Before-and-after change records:
╔══

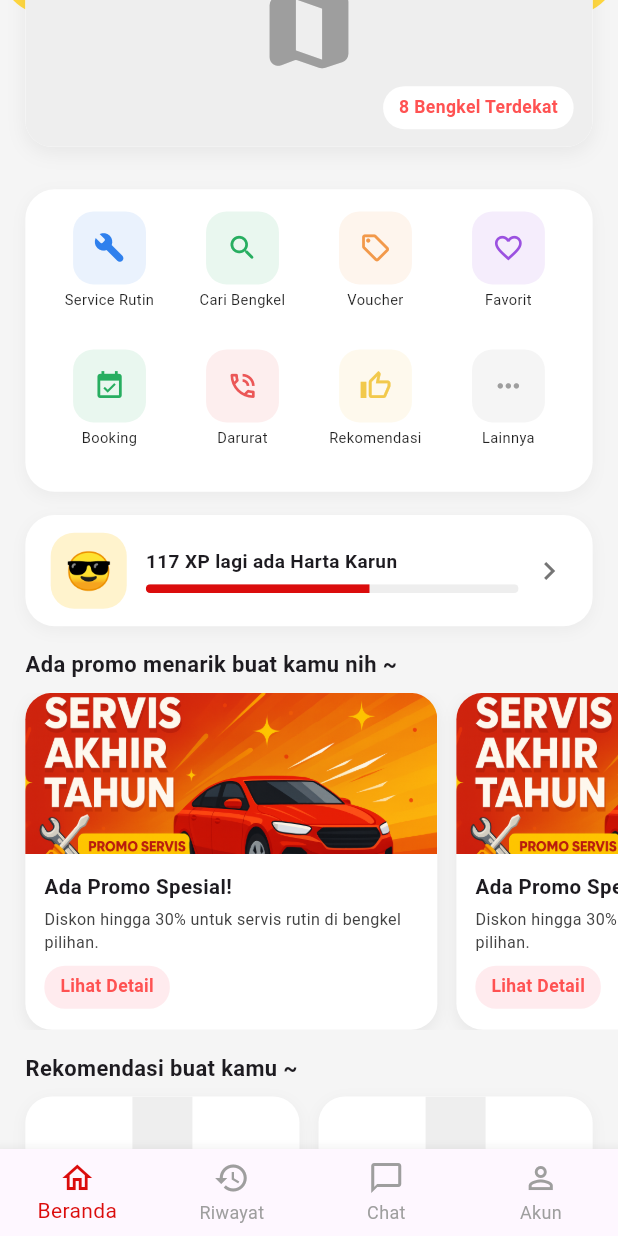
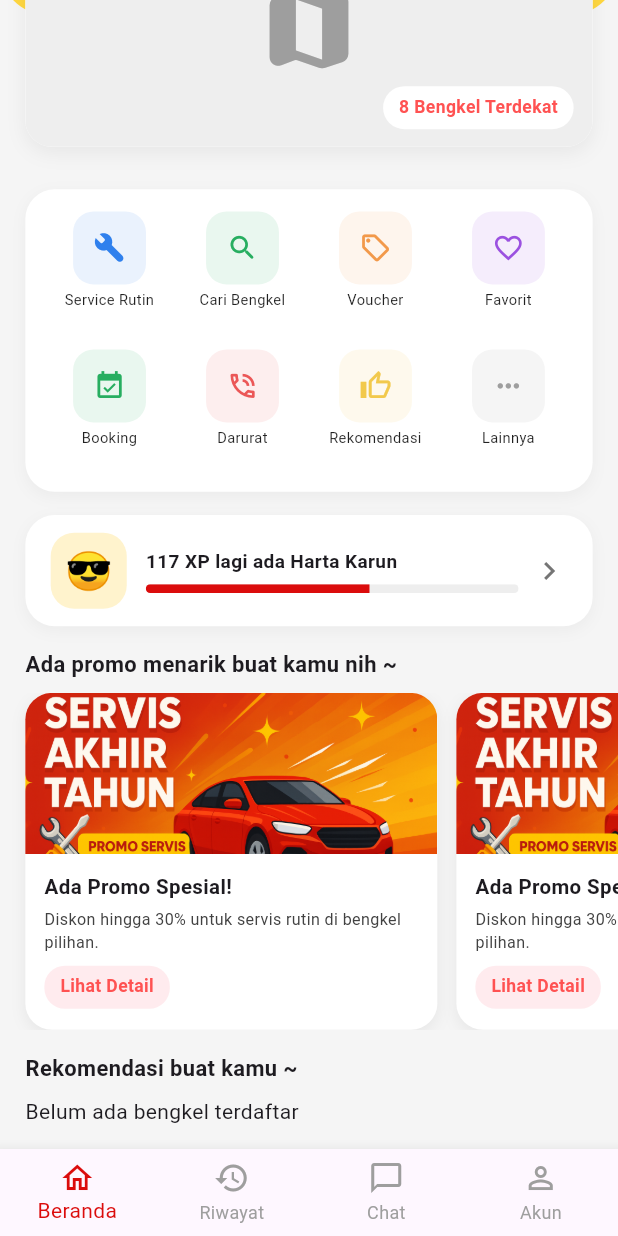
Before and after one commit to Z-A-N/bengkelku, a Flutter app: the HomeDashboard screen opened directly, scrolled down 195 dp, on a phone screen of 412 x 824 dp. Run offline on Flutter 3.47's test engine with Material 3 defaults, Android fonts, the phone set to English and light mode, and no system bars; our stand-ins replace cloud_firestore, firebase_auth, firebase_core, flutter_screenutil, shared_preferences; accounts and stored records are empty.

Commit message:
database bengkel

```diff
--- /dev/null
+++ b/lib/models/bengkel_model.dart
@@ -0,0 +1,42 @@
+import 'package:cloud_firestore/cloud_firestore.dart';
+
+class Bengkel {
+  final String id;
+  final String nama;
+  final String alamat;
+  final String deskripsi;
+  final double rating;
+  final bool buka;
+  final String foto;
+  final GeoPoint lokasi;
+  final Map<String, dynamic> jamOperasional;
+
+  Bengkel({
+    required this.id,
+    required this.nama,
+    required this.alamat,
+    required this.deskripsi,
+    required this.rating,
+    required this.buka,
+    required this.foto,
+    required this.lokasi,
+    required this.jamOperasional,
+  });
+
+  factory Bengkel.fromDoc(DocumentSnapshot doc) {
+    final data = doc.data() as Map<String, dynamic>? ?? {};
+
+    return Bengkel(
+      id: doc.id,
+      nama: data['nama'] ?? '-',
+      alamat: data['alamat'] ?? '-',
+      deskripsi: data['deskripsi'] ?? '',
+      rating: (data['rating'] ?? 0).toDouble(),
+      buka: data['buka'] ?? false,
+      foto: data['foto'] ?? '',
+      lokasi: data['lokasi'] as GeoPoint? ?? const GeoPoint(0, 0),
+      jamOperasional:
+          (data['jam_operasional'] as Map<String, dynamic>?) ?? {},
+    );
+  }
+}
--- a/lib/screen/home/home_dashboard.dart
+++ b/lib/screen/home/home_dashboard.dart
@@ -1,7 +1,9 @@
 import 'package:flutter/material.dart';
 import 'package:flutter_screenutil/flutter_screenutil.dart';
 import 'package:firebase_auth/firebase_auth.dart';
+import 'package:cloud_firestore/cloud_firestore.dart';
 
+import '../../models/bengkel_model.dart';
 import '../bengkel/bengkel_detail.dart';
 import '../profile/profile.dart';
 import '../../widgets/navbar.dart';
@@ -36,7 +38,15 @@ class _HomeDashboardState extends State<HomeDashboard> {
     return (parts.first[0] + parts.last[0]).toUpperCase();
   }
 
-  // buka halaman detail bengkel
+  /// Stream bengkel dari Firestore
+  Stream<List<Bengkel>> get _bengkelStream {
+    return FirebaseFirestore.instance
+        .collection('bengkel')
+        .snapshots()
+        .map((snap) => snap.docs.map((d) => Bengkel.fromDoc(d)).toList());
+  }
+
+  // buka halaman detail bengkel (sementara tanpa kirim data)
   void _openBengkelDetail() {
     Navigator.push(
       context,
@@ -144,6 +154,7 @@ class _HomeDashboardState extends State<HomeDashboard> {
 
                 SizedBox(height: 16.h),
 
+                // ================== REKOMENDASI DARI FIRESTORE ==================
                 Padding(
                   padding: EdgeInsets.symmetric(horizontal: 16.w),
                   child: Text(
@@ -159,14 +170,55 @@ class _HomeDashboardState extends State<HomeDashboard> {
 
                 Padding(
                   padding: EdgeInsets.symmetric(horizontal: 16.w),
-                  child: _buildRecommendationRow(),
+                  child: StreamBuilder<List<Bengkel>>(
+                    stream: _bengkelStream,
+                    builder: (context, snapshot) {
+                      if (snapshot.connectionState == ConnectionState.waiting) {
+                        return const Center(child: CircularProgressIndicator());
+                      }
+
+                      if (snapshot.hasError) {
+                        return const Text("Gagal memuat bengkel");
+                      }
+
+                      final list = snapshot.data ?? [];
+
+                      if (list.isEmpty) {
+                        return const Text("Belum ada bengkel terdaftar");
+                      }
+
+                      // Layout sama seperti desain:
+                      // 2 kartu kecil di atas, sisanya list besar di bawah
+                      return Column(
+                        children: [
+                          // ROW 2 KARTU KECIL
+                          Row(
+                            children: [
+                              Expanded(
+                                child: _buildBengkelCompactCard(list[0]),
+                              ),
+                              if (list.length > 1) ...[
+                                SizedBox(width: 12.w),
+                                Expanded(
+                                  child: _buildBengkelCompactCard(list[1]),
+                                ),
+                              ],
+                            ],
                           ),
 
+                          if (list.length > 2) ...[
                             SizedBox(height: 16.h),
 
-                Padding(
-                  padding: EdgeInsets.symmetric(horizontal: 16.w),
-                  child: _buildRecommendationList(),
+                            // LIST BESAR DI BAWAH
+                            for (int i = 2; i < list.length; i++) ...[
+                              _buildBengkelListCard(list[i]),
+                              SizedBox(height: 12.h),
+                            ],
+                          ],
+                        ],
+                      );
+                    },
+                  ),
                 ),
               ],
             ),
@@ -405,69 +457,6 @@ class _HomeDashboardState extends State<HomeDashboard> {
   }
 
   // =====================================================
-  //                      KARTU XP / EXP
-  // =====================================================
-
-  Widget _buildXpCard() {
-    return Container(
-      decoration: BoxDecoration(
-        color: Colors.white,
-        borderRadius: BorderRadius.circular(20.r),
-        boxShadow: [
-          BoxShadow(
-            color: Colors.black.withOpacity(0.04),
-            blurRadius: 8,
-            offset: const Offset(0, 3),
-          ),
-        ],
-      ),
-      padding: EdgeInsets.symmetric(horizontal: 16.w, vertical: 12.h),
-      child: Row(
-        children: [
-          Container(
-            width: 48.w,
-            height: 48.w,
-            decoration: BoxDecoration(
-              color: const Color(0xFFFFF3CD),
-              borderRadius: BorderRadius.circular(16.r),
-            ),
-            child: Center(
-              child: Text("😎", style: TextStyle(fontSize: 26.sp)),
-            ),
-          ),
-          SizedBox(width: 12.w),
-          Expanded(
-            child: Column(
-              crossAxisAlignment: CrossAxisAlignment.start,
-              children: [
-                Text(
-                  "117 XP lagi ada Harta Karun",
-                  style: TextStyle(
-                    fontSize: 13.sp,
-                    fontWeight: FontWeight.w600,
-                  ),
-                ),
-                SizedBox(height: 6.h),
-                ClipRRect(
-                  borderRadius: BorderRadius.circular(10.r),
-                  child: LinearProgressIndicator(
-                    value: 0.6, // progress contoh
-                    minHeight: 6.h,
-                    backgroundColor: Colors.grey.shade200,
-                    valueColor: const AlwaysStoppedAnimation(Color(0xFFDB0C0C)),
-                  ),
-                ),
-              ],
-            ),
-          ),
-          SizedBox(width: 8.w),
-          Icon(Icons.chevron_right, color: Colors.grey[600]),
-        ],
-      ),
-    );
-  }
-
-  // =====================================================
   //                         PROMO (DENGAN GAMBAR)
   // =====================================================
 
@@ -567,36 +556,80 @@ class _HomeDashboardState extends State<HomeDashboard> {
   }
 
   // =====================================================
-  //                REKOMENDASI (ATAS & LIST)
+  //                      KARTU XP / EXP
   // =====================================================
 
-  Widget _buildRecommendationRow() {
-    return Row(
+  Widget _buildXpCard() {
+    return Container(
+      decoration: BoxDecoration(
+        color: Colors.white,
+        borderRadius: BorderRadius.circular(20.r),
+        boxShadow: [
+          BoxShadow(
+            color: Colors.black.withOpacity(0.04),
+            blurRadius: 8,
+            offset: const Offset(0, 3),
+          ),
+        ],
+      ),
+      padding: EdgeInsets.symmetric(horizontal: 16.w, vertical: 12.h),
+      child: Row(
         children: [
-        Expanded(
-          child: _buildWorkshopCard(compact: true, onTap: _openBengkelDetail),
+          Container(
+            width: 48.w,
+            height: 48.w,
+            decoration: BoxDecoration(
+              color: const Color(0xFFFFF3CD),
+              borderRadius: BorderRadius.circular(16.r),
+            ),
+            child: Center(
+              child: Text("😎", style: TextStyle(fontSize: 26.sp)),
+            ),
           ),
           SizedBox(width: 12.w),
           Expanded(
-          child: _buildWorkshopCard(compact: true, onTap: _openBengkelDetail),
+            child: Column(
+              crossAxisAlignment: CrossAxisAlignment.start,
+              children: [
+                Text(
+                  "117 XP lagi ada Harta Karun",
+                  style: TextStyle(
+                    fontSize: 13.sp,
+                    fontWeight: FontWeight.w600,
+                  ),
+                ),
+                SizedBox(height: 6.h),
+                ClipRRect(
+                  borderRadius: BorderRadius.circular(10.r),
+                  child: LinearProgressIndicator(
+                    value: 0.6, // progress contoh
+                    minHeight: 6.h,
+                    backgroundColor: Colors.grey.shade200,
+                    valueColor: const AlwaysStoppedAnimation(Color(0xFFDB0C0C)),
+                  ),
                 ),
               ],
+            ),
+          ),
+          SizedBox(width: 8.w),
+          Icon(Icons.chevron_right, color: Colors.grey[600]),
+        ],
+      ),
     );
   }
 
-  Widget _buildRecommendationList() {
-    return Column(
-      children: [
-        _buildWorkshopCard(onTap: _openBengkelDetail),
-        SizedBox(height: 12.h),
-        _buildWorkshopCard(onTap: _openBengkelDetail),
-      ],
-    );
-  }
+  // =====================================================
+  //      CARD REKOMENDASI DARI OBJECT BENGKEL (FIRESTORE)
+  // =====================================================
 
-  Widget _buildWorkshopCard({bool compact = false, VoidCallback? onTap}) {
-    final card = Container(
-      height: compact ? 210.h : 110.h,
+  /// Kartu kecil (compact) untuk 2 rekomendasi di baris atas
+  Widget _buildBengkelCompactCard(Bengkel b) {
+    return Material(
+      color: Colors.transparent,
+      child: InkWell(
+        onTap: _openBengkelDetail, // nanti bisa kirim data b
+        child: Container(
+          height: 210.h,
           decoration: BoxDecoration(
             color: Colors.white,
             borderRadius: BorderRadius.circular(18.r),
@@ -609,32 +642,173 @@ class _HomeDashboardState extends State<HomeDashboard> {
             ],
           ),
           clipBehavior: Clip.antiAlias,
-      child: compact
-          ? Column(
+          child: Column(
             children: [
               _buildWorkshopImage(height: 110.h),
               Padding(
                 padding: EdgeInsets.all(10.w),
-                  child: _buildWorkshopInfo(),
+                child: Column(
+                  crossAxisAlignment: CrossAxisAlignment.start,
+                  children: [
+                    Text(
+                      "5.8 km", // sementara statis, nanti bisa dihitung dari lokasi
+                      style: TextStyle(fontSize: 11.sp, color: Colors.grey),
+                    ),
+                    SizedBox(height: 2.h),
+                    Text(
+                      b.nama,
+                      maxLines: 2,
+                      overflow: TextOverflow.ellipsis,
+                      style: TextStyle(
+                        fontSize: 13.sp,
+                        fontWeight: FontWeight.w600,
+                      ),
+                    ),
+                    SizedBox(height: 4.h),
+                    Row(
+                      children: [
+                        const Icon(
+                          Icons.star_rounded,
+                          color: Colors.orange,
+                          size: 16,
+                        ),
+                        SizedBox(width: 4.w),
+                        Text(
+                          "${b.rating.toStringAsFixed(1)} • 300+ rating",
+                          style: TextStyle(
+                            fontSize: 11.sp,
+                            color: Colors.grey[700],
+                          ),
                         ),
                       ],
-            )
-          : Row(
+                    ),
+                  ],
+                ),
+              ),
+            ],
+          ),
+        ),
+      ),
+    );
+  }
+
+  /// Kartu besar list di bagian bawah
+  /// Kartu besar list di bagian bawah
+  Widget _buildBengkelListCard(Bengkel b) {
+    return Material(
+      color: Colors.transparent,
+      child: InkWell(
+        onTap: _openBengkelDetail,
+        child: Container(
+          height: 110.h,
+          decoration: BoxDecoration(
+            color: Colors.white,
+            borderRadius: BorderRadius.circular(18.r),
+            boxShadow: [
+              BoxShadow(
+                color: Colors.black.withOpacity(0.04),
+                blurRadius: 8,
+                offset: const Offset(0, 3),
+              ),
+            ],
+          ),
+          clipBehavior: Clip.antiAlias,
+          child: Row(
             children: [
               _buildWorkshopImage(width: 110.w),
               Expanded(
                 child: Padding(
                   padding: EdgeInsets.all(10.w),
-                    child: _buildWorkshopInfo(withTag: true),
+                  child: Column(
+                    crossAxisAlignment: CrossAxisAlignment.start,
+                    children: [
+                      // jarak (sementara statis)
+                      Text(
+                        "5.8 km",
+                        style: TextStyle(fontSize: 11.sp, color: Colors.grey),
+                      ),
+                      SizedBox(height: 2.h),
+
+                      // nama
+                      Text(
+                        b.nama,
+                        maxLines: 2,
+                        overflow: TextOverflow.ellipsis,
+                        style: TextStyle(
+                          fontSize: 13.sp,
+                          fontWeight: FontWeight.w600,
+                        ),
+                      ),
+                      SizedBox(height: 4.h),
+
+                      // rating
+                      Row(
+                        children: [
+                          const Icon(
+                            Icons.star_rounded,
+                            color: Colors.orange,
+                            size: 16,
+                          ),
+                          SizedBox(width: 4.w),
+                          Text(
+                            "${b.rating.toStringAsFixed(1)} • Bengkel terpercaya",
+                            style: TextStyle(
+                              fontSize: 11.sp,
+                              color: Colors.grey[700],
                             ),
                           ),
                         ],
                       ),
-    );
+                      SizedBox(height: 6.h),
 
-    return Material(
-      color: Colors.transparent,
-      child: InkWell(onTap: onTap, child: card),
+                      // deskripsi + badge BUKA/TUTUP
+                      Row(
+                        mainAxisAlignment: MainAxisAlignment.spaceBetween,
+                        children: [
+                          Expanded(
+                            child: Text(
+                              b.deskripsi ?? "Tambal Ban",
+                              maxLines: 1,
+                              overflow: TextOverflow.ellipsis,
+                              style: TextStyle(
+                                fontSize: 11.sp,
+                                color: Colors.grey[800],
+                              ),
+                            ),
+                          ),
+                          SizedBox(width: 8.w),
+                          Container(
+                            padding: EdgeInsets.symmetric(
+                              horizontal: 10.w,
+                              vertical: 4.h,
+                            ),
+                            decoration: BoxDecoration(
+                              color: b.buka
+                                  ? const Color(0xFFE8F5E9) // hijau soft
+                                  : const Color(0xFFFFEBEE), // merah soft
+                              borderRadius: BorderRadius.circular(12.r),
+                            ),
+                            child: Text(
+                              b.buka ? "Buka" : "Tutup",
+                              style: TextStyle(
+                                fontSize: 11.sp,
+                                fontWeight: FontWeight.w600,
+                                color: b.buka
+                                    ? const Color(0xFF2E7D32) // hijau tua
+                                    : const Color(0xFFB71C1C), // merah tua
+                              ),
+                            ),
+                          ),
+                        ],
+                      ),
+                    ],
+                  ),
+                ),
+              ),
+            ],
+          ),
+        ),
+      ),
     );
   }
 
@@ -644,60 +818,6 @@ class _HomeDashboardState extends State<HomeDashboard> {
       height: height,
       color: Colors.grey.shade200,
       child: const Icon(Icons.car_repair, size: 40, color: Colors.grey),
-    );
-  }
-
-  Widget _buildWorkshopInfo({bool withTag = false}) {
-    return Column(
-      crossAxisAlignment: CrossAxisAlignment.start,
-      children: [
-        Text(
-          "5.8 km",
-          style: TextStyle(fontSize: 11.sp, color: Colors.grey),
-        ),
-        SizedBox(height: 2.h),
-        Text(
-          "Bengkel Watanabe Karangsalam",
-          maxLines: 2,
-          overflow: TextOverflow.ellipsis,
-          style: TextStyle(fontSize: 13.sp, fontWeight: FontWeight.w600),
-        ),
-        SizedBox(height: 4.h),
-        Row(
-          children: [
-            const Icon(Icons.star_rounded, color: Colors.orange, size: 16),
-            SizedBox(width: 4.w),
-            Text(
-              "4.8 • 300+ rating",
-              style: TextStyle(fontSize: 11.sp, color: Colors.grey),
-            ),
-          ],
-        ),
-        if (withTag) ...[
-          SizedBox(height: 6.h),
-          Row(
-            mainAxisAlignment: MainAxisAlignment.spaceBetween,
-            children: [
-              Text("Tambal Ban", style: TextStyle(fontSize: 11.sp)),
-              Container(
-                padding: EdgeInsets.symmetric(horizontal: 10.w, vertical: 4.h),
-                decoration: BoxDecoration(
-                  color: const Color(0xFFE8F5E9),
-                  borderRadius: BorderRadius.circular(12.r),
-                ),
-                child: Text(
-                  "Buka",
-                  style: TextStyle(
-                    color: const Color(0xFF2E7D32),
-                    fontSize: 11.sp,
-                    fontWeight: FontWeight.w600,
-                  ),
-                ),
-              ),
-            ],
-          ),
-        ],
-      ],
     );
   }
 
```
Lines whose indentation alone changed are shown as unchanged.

╚══
╔══

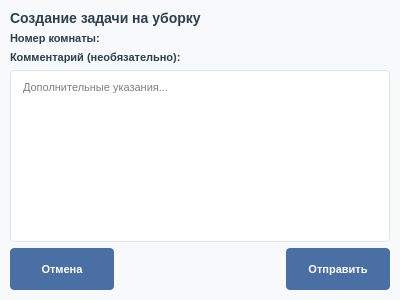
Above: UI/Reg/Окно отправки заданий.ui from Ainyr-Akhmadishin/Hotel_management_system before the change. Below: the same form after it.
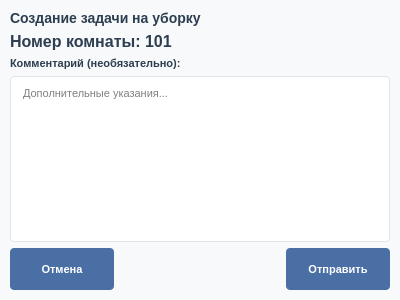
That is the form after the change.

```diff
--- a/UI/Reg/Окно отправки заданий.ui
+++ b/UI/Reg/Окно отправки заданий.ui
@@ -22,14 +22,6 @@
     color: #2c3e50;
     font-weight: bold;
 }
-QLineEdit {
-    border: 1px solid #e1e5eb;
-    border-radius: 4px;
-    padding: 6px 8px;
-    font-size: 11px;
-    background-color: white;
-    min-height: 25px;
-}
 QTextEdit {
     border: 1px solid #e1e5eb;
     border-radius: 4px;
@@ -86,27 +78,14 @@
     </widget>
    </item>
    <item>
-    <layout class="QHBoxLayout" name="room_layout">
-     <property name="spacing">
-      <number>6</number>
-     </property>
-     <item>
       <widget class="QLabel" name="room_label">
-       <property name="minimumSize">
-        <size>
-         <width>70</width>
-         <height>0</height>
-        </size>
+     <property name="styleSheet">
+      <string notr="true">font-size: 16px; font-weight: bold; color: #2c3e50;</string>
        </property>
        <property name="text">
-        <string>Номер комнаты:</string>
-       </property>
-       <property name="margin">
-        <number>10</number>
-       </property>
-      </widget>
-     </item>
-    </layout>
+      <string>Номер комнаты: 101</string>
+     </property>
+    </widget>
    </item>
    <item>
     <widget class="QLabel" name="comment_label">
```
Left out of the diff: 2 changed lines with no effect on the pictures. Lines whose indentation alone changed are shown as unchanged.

╚══

WHAT THE TASK REQUIRES: How many of the lines above contain the word "nama"? Only the number should be given.

RESULT OF THIS EXERCISE: 6